> **What you will do**: Examine the entries below, count the lines holding the string "color", and respond with the number only.

Segment Start: Data to examine

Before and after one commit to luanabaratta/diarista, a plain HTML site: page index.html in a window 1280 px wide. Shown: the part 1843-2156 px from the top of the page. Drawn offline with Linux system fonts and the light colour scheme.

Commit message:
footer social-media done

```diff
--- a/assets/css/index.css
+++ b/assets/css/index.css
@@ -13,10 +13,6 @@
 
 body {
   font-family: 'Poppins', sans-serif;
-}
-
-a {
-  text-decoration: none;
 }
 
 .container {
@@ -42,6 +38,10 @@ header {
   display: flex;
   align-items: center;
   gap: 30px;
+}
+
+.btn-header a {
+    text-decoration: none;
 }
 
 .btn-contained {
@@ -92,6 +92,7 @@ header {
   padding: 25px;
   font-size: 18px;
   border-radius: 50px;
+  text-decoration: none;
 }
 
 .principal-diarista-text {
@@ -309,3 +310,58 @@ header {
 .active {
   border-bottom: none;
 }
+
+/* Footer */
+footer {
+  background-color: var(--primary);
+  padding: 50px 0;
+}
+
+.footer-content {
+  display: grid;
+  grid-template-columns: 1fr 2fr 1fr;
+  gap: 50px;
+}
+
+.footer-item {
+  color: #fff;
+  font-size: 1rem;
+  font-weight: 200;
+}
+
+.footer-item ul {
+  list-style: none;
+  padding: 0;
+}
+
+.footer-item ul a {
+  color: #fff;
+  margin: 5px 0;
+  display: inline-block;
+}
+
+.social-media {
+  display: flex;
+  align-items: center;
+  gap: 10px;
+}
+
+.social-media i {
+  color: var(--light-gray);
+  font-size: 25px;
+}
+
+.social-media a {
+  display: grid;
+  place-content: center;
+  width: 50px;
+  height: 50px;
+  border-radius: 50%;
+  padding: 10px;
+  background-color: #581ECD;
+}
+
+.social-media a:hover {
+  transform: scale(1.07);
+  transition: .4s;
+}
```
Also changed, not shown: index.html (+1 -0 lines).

Segment End: Data to examine

> **Output of the task**: 5